Harvesting and visualizing data

OK. The datalab should know how to harvest data. And we should know how to visualize them. Otherwise – how will we be able to help our users?

Libraries should have HUGE amounts of data. Unfortunately, we have not been able to make much headway making them publicly accessible. What to do? Get some data from another source. Twitter appears to be a very important way to communicate. I do. Why not harvest the number of tweets I tweet, and visualize them?

The correct way to do this, would be to harvest the data from Twitters API. That requires a developer account, which requires a regular account that has been verified by SMS. My phone company does not support this feature. However – the data is freely available on the web. Just go to my twitterprofile, and take a look.

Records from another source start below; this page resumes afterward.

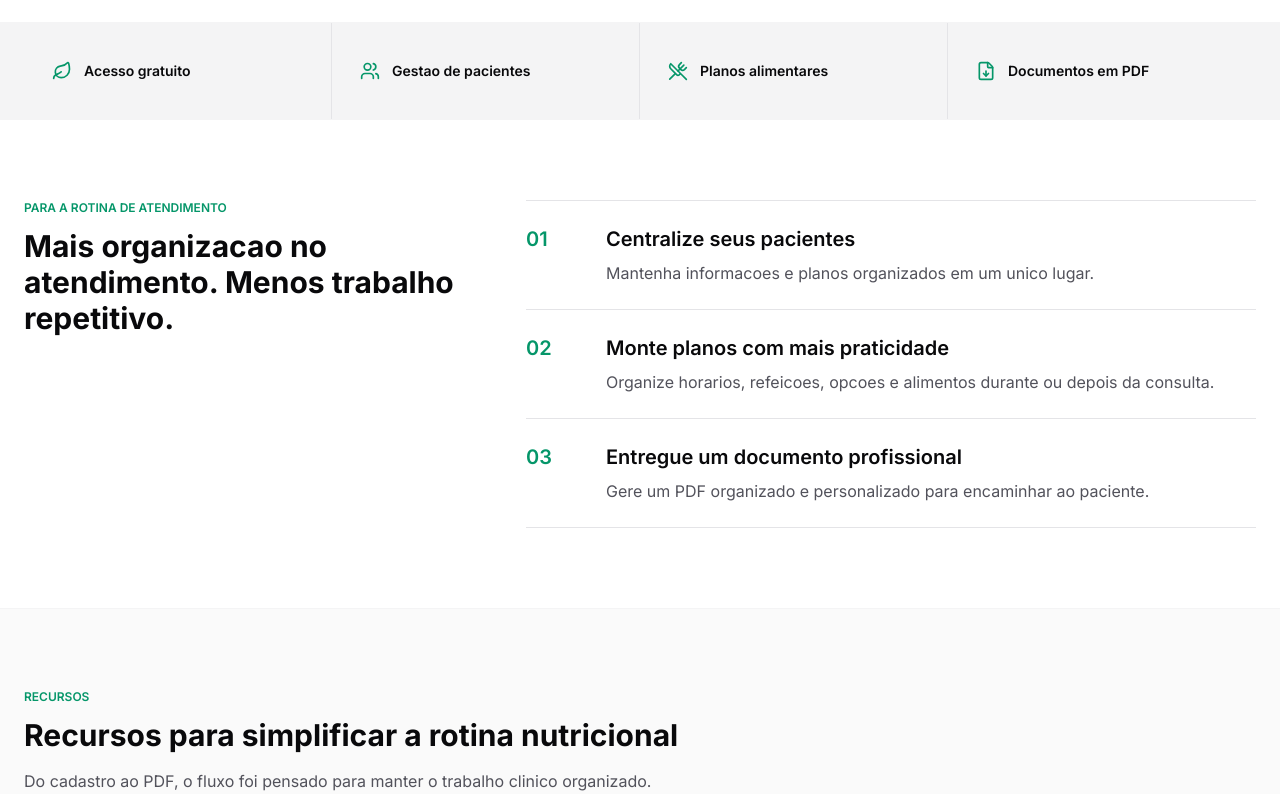
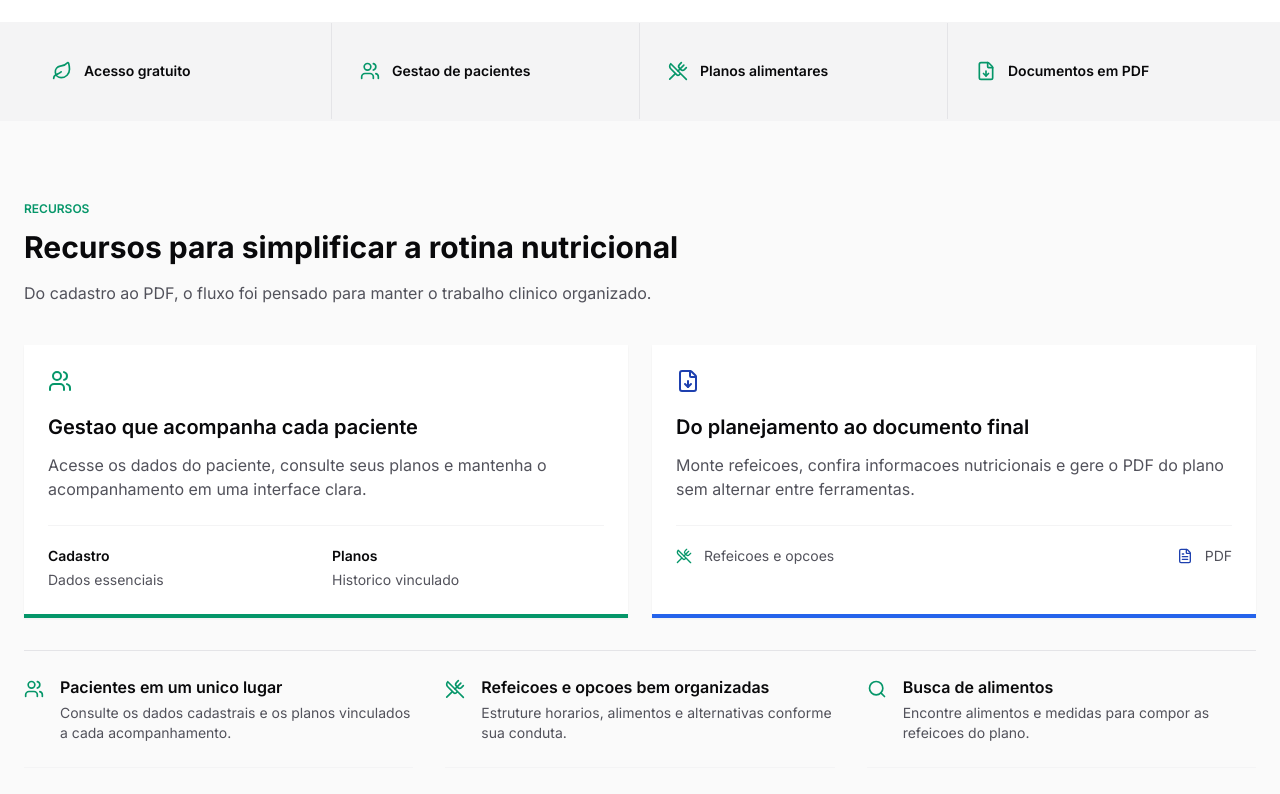
Before and after one commit to yagoluucas/front-nutri-plan, a Next.js app: page / in a window 1280 px wide. Shown: the part 760-1554 px from the top of the page. Built offline with nearby package versions, Linux system fonts and the light colour scheme.

Commit message:
feat: Animações simples na tela principal

```diff
--- a/src/app/globals.css
+++ b/src/app/globals.css
@@ -18,6 +18,7 @@
         max-width: 100%;
         overflow-x: clip;
         font-family: var(--font-primary);
+        scroll-behavior: smooth;
     }
 
     body {
@@ -54,3 +55,9 @@
         cursor: not-allowed;
     }
 }
+
+@media (prefers-reduced-motion: reduce) {
+    html {
+        scroll-behavior: auto;
+    }
+}
--- a/src/app/page.tsx
+++ b/src/app/page.tsx
@@ -79,7 +79,7 @@ function PrimaryLink({
   return (
     <Link
       href="/login"
-      className={`inline-flex h-11 items-center justify-center rounded-md px-5 text-button font-semibold shadow-sm transition-colors focus-visible:outline-none focus-visible:ring-2 ${
+      className={`inline-flex h-11 items-center justify-center rounded-md px-5 text-button font-semibold shadow-sm transition-[background-color,transform,box-shadow] hover:shadow-md active:translate-y-px focus-visible:outline-none focus-visible:ring-2 motion-reduce:transition-none ${
         inverted
           ? "bg-surface-default text-action-primary hover:bg-brand-50 focus-visible:ring-brand-200"
           : "bg-action-primary text-action-primary-text hover:bg-action-primary-hover focus-visible:ring-action-primary-focus"
@@ -127,34 +127,10 @@ export default function Home() {
         <section aria-label="Diferenciais" className="border-b border-border-subtle bg-surface-muted">
           <div className="mx-auto grid max-w-7xl grid-cols-2 divide-x divide-y divide-border-default px-6 lg:grid-cols-4 lg:divide-y-0">
             {differentials.map(({ icon: Icon, label }) => (
-              <div key={label} className="flex min-h-24 items-center gap-3 px-4 py-5 first:border-l-0 lg:px-7">
-                <Icon className="h-5 w-5 shrink-0 text-action-primary" aria-hidden="true" />
+              <div key={label} className="group flex min-h-24 items-center gap-3 px-4 py-5 first:border-l-0 lg:px-7">
+                <Icon className="h-5 w-5 shrink-0 text-action-primary transition-transform duration-200 ease-out group-hover:scale-110 motion-reduce:transition-none" aria-hidden="true" />
                 <span className="text-body-small font-semibold text-content-primary">{label}</span>
               </div>
-            ))}
-          </div>
-        </section>
-
-        <section className="mx-auto grid max-w-7xl gap-10 px-6 py-20 lg:grid-cols-[0.75fr_1.25fr] lg:gap-16">
-          <div>
-            <p className="text-caption font-semibold uppercase text-action-primary">Para a rotina de atendimento</p>
-            <h2 className="mt-3 text-heading-h1 font-bold text-content-primary">
-              Mais organizacao no atendimento. Menos trabalho repetitivo.
-            </h2>
-          </div>
-          <div className="divide-y divide-divider-default border-y border-divider-default">
-            {[
-              ["Centralize seus pacientes", "Mantenha informacoes e planos organizados em um unico lugar."],
-              ["Monte planos com mais praticidade", "Organize horarios, refeicoes, opcoes e alimentos durante ou depois da consulta."],
-              ["Entregue um documento profissional", "Gere um PDF organizado e personalizado para encaminhar ao paciente."],
-            ].map(([title, description], index) => (
-              <article key={title} className="grid grid-cols-[2.5rem_1fr] gap-4 py-6 sm:grid-cols-[4rem_1fr]">
-                <span className="text-heading-h3 font-semibold text-action-primary">0{index + 1}</span>
-                <div>
-                  <h3 className="text-heading-h3 font-semibold text-content-primary">{title}</h3>
-                  <p className="mt-2 text-body-default text-content-secondary">{description}</p>
-                </div>
-              </article>
             ))}
           </div>
         </section>
@@ -168,7 +144,7 @@ export default function Home() {
             </div>
 
             <div className="mt-10 grid gap-6 lg:grid-cols-2">
-              <article className="border-b-4 border-action-primary bg-surface-default p-6 shadow-sm">
+              <article className="border-b-4 border-action-primary bg-surface-default p-6 shadow-sm transition-all duration-300 ease-out will-change-transform hover:-translate-y-1 hover:shadow-md motion-reduce:transform-none motion-reduce:transition-none">
                 <Users className="h-6 w-6 text-action-primary" aria-hidden="true" />
                 <h3 className="mt-5 text-heading-h3 font-semibold text-content-primary">Gestao que acompanha cada paciente</h3>
                 <p className="mt-3 max-w-xl text-body-default text-content-secondary">Acesse os dados do paciente, consulte seus planos e mantenha o acompanhamento em uma interface clara.</p>
@@ -177,7 +153,7 @@ export default function Home() {
                   <div><p className="font-semibold text-content-primary">Planos</p><p className="mt-1 text-content-secondary">Historico vinculado</p></div>
                 </div>
               </article>
-              <article className="border-b-4 border-feedback-info-solid bg-surface-default p-6 shadow-sm">
+              <article className="border-b-4 border-feedback-info-solid bg-surface-default p-6 shadow-sm transition-all duration-300 ease-out will-change-transform hover:-translate-y-1 hover:shadow-md motion-reduce:transform-none motion-reduce:transition-none">
                 <FileDown className="h-6 w-6 text-feedback-info-text" aria-hidden="true" />
                 <h3 className="mt-5 text-heading-h3 font-semibold text-content-primary">Do planejamento ao documento final</h3>
                 <p className="mt-3 max-w-xl text-body-default text-content-secondary">Monte refeicoes, confira informacoes nutricionais e gere o PDF do plano sem alternar entre ferramentas.</p>
@@ -207,7 +183,7 @@ export default function Home() {
               ["Crie o plano alimentar", "Monte refeicoes, opcoes, alimentos e orientacoes conforme sua conduta profissional."],
               ["Gere e compartilhe", "Exporte o plano alimentar em PDF para encaminhar ao paciente."],
             ].map(([title, description], index) => (
-              <li key={title} className="border-b border-border-default p-6 last:border-b-0 md:border-b-0"><span className="text-caption font-bold text-action-primary">ETAPA 0{index + 1}</span><h3 className="mt-5 text-heading-h3 font-semibold text-content-primary">{title}</h3><p className="mt-3 text-body-small text-content-secondary">{description}</p></li>
+              <li key={title} className="border-b border-border-default p-6 transition-colors duration-200 ease-out hover:bg-background-subtle last:border-b-0 md:border-b-0 motion-reduce:transition-none"><span className="text-caption font-bold text-action-primary">ETAPA 0{index + 1}</span><h3 className="mt-5 text-heading-h3 font-semibold text-content-primary">{title}</h3><p className="mt-3 text-body-small text-content-secondary">{description}</p></li>
             ))}
           </ol>
         </section>
--- a/src/features/marketing/components/ProductPreview.tsx
+++ b/src/features/marketing/components/ProductPreview.tsx
@@ -2,7 +2,7 @@ import { CalendarDays, FileText, Plus, Users } from "lucide-react";
 
 export default function ProductPreview() {
   return (
-    <div className="overflow-hidden rounded-lg border border-border-default bg-surface-default shadow-md" aria-label="Demonstracao visual da area de pacientes do Nutri Plan">
+    <div className="overflow-hidden rounded-lg border border-border-default bg-surface-default shadow-md motion-safe:animate-in motion-safe:fade-in motion-safe:slide-in-from-bottom-4 motion-safe:duration-500" aria-label="Demonstracao visual da area de pacientes do Nutri Plan">
       <div className="flex items-center justify-between border-b border-border-default bg-surface-muted px-4 py-3"><div className="flex items-center gap-2"><span className="h-2.5 w-2.5 rounded-full bg-brand-400" /><span className="h-2.5 w-2.5 rounded-full bg-border-strong" /><span className="h-2.5 w-2.5 rounded-full bg-border-strong" /></div><span className="text-caption font-medium text-content-muted">nutriplan.app</span></div>
       <div className="grid min-h-105 grid-cols-[10rem_1fr]">
         <aside className="hidden border-r border-border-default bg-background-subtle p-4 sm:block"><div className="flex items-center gap-2 text-body-small font-bold text-content-primary"><span className="flex h-7 w-7 items-center justify-center rounded-md bg-action-primary text-caption text-action-primary-text">N</span> Nutri Plan</div><div className="mt-8 space-y-2 text-caption font-medium text-content-secondary"><p>Inicio</p><p className="rounded-md bg-brand-50 px-2 py-2 text-action-primary">Meus pacientes</p><p>Meu perfil</p><p>Receitas</p></div></aside>
```
Also changed, not shown: src/features/marketing/components/FaqSection.tsx (+29 -1 lines), src/features/marketing/components/PublicHeader.tsx (+8 -4 lines).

And how do I get this data? Enter Python. Use the urllib2 library to harvest the site:

import urllib2 
page = urllib2.urlopen('http://www.twitter.com/chrbknudsen')

Then convert it to something that we can work with:

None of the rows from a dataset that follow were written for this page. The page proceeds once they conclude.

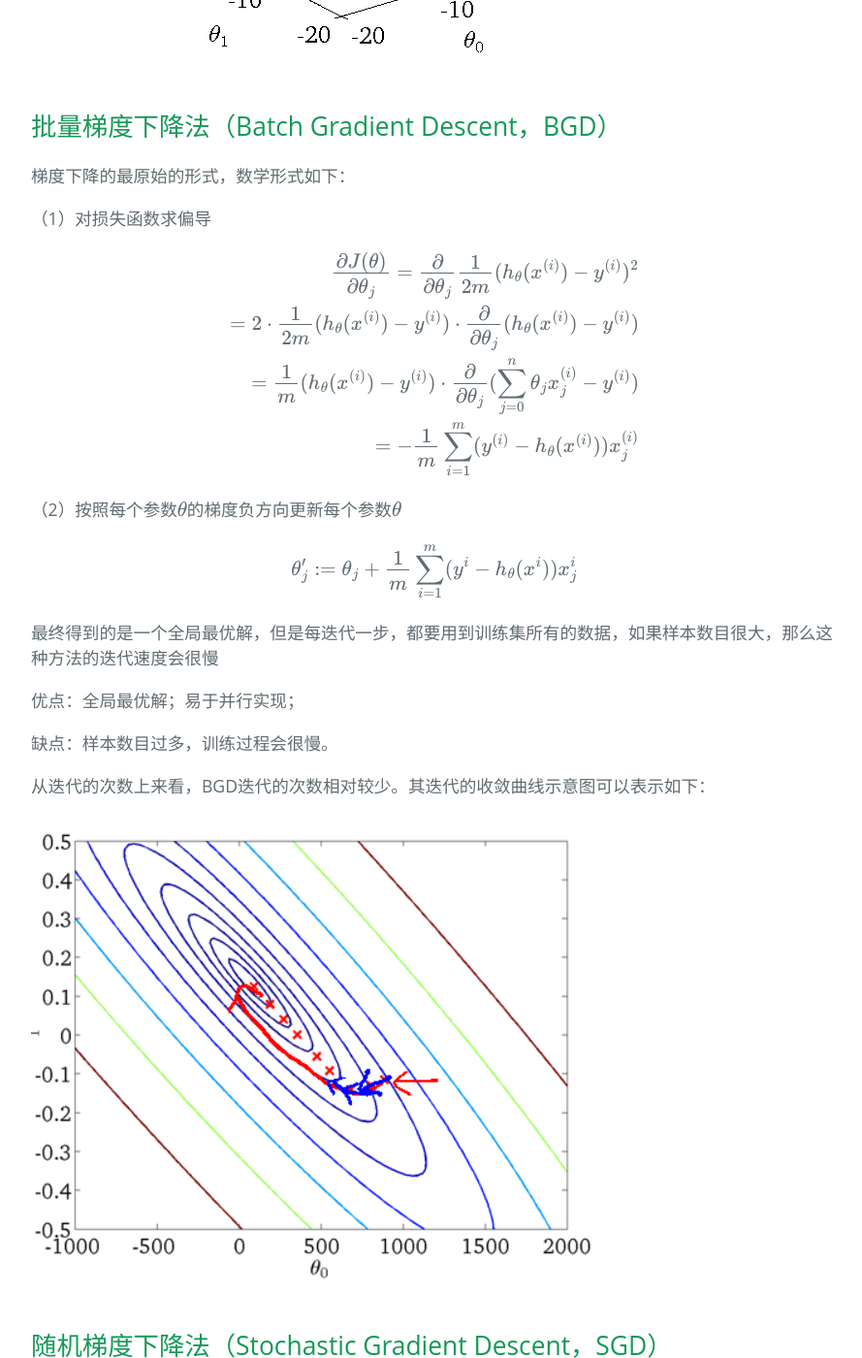
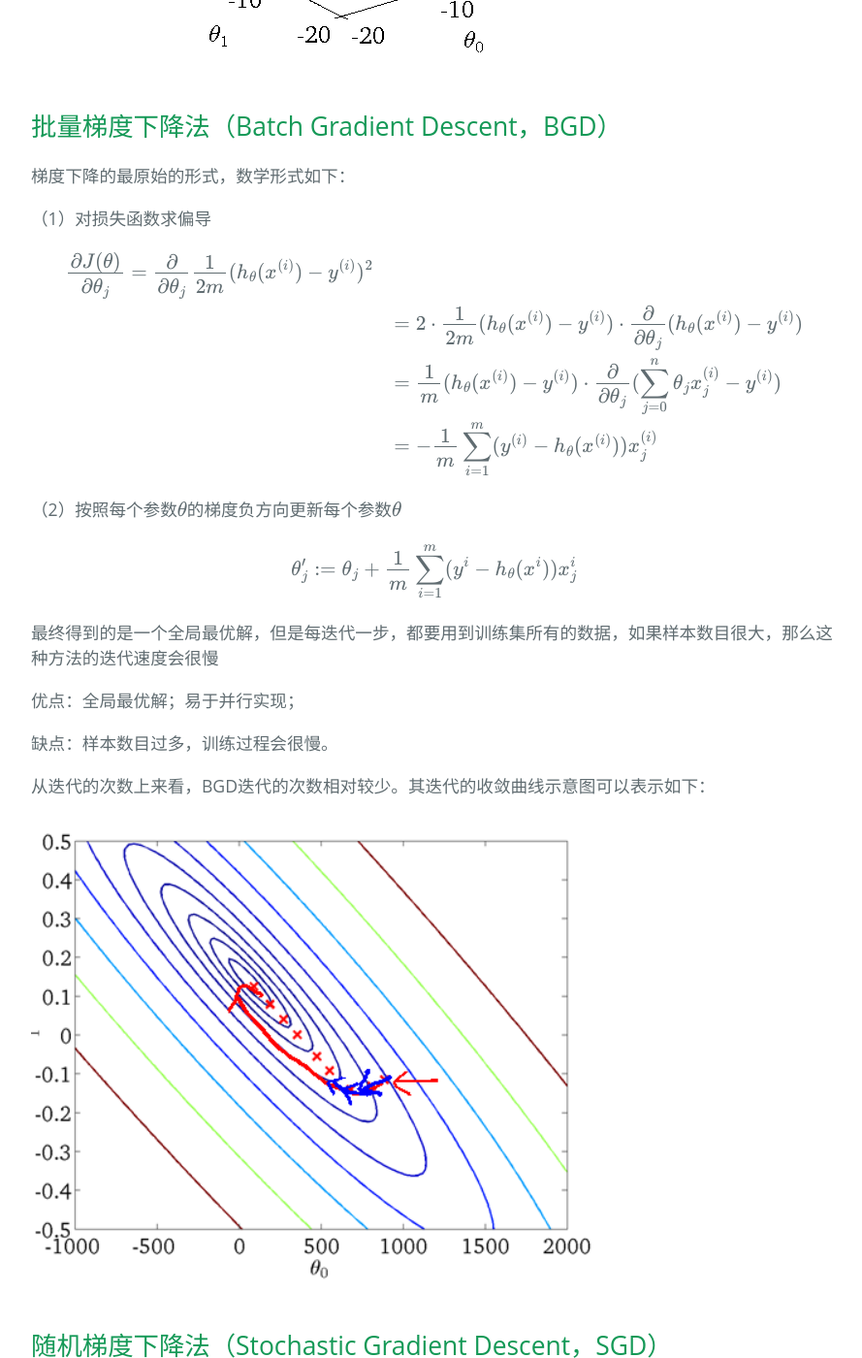
Before and after one commit to Tao-kun/Tao-kun.github.io, a Jekyll site: the page built from _posts/2017-04-25-gradient-descent.markdown, in a window 1280 px wide and 1400 px high, scrolled down 1214 px. Shown: the whole window at 97% size, without its empty margins (192-1081 px from the left). Built offline with Jekyll 4.4.1, drawn with Linux system fonts in a browser that asks for light colours; some web fonts are replaced; formulas are drawn with MathJax 3; some of the changed text lies outside the part shown.

Commit message:
equal sign

```diff
--- a/_posts/2017-04-25-gradient-descent.markdown
+++ b/_posts/2017-04-25-gradient-descent.markdown
@@ -26,9 +26,9 @@ $$J_{train}(\theta)=\frac{1}{2m}\sum_{i=1}^{m}(h_{\theta}(x^{(i)})-y^{(i)})^{2}$
 $$ \begin{equation}\begin{split}
 \frac{\partial J(\theta)}{\partial \theta_j}
 =\frac{\partial}{\partial \theta_j} \frac{1}{2m} (h_{\theta}(x^{(i)})-y^{(i)})^2 \\
-=2\cdot\frac{1}{2m}(h_{\theta}(x^{(i)})-y^{(i)})\cdot\frac{\partial}{\partial \theta_j}(h_{\theta}(x^{(i)})-y^{(i)}) \\
-=\frac{1}{m}(h_{\theta}(x^{(i)})-y^{(i)})\cdot\frac{\partial}{\partial \theta_j}(\sum_{j=0}^n\theta_jx_j^{(i)}-y^{(i)}) \\
-=-\frac{1}{m}\sum_{i=1}^{m}(y^{(i)}-h_{\theta}(x^{(i)}))x_j^{(i)}
+&\quad=2\cdot\frac{1}{2m}(h_{\theta}(x^{(i)})-y^{(i)})\cdot\frac{\partial}{\partial \theta_j}(h_{\theta}(x^{(i)})-y^{(i)}) \\
+&\quad=\frac{1}{m}(h_{\theta}(x^{(i)})-y^{(i)})\cdot\frac{\partial}{\partial \theta_j}(\sum_{j=0}^n\theta_jx_j^{(i)}-y^{(i)}) \\
+&\quad=-\frac{1}{m}\sum_{i=1}^{m}(y^{(i)}-h_{\theta}(x^{(i)}))x_j^{(i)}
 \end{split}\end{equation}$$
 
 （2）按照每个参数$$\theta$$的梯度负方向更新每个参数$$\theta$$
@@ -55,7 +55,7 @@ $$
  \begin{equation}\begin{split}
  J(\theta)
  =\frac{1}{m}\sum_{i=1}^{m}\frac{1}{2}(y^i-h_{\theta}(x^i))^2 \\
- =\frac{1}{m}\sum_{i=1}^{m}cost(\theta,(x^i,y^i))
+ &\quad=\frac{1}{m}\sum_{i=1}^{m}cost(\theta,(x^i,y^i))
  \end{split}\end{equation} \\
  cost(\theta,(x^i,y^i))=\frac{1}{2}(y^i-h_{\theta}(x^i))^2
 $$
```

from BeautifulSoup import BeautifulSoup
soup = BeautifulSoup(page.read())

page.read() returns the content of the site we read. BeautifulSoup converts that content into an object with a lot of nifty methods. Take a look:

tweets = soup.find('li', {'class' : 'ProfileNav-item ProfileNav-item--tweets is-active'}).find('span', {'class' : 'ProfileNav-value'})

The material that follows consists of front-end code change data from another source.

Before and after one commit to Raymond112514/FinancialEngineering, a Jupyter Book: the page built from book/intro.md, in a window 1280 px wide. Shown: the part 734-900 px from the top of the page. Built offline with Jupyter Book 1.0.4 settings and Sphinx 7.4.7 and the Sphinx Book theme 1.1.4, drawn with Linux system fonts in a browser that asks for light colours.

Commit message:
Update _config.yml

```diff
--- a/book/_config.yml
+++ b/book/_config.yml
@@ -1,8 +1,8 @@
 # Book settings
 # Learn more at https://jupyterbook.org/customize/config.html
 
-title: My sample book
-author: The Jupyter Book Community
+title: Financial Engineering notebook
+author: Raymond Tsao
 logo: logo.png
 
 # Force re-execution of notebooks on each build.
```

BeautifulSoup lets us find content that is enclosed by specific tags. The number of tweets is in a LI-tag, with the class “ProfileNav-item ProfileNav-item–tweets is-active”. But there is more under that tag than just the number of tweets. Therefore we use the method “find” twice, now with the tagt SPAN, and the class “ProfileNav-value”.

Now we have the number of tweets (the moment I reach a thousand tweets, we will have to do something – twitter shows two thousand tweets as 2,000. And if I have even more, they might show 14563 tweets as 14.6td. Simple conversions to remove punctuation and changes 14,6td to 14600. We loose some precision, but nevermind).

OK. Now we have a Python script, that can access a twitter-profile, and harvest the number of tweets. On a Raspberry Pi (or other *nix-boxes) we can run a cron-job to harvest once every hour. Note that this method of harvesting is not exactly approved by Twitter.

We need to save the data. Enter Google Spreadsheets. I wont go into details about how to aquire the json-file that is used to authorize your use of Google Spreadsheets. Maybe I’ll get back to it. But we need some libraries:

import json
import gspread
import ssl
from oauth2client.client import SignedJwtAssertionCredentials
Those are used by this code:
json_key = json.load(open('client_secret_2.json'))
scope = ['https://spreadsheets.google.com/feeds']

ssl._create_default_https_context = ssl._create_unverified_context

credentials = SignedJwtAssertionCredentials(json_key['client_email'], json_key['private_key'].encode(), scope)

gc = gspread.authorize(credentials)

wks = gc.open("twitterdata").sheet1

Note that you will need to provide a full path to the json-file in order to run the cron-job. That fact gave me an ulcer yesterday…

We have connected to Google Spreadsheets through the Google API, and we have opened the spreadsheet “twitterdata”, and the first worksheet. We now have an object “wks”, that we can manipulate.

We use this method:


That appends a row with some data to the active sheet. The data is contained in a list, “rowToAdd”. Now we just have to make sure that there is some data there. Before calling rowToAdd, we populate the variable:

rowToAdd = [time.time()]

Yeah, we need to import time as well.

That was it. Not exactly a working example, but a pretty accurate description of my thought processes writing it.

So far so good. Theres a cronjob running on an RPi back home, it harvest the number of tweets once every hour, and writes it to a google spreadsheet.

Now we need to visualize it.

Enter Highcharts. It’s free, its written in javascript and it can be embedded.

<div id="chart_container">
<script src="//code.highcharts.com/adapters/standalone-framework.js"></script>
<script src="//code.highcharts.com/highcharts.js"></script>
<script src="http://code.highcharts.com/modules/data.js"></script>

new Highcharts.Chart({
 data: { googleSpreadsheetKey: '[enter spreadsheetkey here]', 
 googleSpreadsheetWorksheet: 2, 

That was it. This is the result:

Some work still needs to be done. The UNIX-time is not formatted as dates – it needs to be converted to javascript-time. This is not actually live data. And theres a bunch of other details I would like to tinker with. But I’m still rather satisfied.